### What is required
Your answer should hold all lines of the entries that include the word "change".
[Input material Boundary: Start]
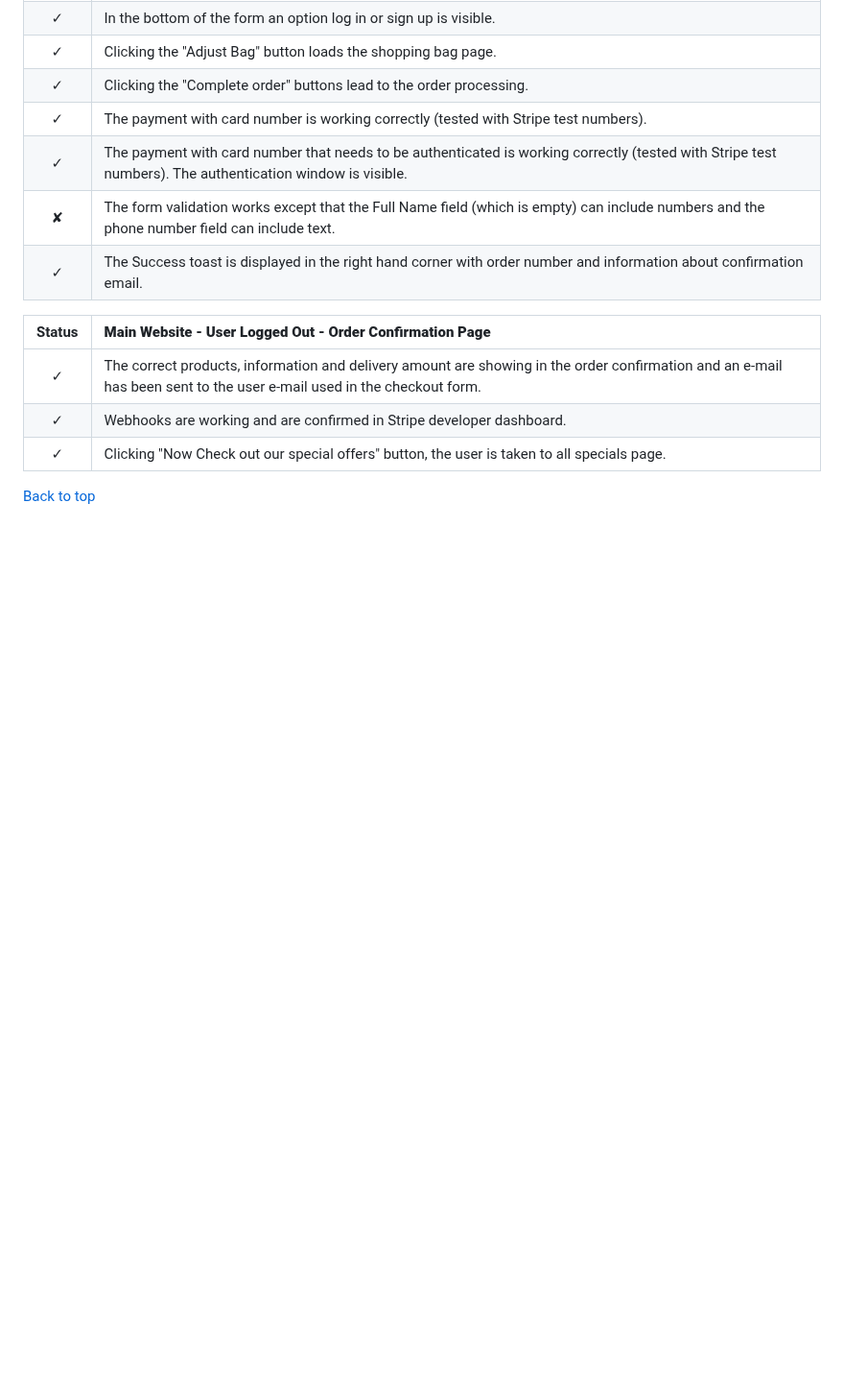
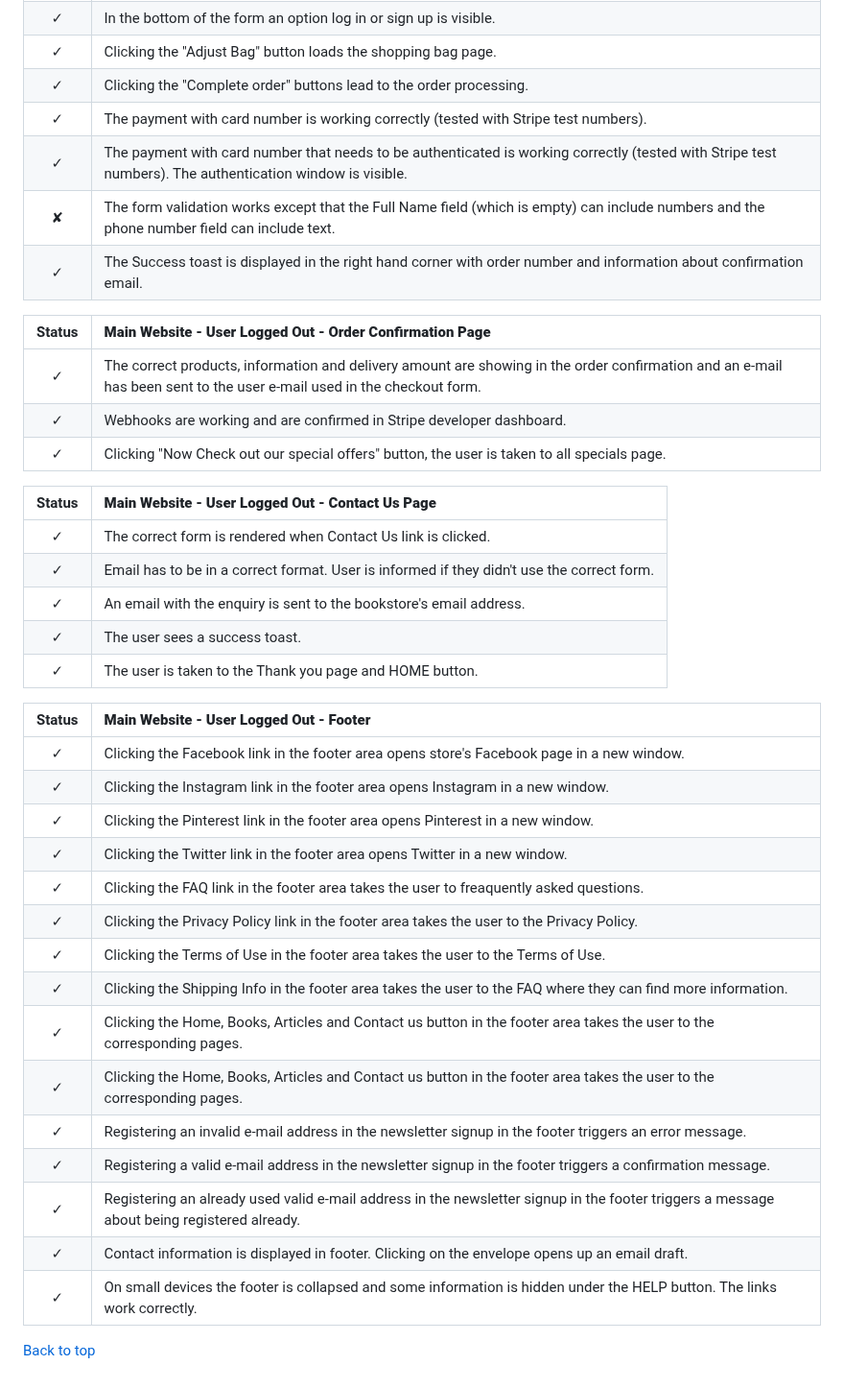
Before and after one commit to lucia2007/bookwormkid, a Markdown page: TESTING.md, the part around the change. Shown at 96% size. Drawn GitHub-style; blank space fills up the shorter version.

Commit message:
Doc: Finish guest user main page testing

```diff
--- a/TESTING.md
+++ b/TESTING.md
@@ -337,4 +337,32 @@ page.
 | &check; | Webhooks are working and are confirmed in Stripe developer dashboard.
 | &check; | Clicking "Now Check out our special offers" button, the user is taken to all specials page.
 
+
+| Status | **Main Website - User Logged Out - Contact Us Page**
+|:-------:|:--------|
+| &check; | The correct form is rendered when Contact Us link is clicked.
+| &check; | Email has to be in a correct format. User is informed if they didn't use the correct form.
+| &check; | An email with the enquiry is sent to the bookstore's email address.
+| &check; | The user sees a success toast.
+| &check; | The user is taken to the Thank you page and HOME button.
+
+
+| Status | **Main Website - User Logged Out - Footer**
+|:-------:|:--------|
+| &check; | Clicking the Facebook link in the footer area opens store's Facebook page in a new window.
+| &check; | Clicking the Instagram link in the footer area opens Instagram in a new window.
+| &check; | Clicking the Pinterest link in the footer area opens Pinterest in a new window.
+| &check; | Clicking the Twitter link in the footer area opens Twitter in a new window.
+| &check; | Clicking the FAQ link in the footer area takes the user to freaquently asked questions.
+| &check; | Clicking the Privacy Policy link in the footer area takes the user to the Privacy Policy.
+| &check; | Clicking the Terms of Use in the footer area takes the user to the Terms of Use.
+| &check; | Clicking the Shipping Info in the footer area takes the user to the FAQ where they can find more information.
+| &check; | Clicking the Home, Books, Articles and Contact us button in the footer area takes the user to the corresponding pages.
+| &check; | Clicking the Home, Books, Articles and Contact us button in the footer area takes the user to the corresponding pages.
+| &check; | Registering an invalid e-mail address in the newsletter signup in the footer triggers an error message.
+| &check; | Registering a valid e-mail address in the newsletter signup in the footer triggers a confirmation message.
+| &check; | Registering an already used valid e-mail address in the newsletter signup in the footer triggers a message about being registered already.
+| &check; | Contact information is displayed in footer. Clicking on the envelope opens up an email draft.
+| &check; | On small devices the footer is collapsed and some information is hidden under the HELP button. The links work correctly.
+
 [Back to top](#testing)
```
[Input material Boundary: End]
[Input material Boundary: Start]
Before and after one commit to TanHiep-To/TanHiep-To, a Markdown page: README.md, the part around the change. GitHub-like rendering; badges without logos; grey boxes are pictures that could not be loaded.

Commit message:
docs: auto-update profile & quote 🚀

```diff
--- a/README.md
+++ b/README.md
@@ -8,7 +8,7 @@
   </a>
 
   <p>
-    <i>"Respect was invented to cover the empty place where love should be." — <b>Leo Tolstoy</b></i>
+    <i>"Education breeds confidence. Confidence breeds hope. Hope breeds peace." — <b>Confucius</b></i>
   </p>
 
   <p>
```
[Input material Boundary: End]
### Answer to the exercise
Before and after one commit to lucia2007/bookwormkid, a Markdown page: TESTING.md, the part around the change. Shown at 96% size. Drawn GitHub-style; blank space fills up the shorter version.
Before and after one commit to TanHiep-To/TanHiep-To, a Markdown page: README.md, the part around the change. GitHub-like rendering; badges without logos; grey boxes are pictures that could not be loaded.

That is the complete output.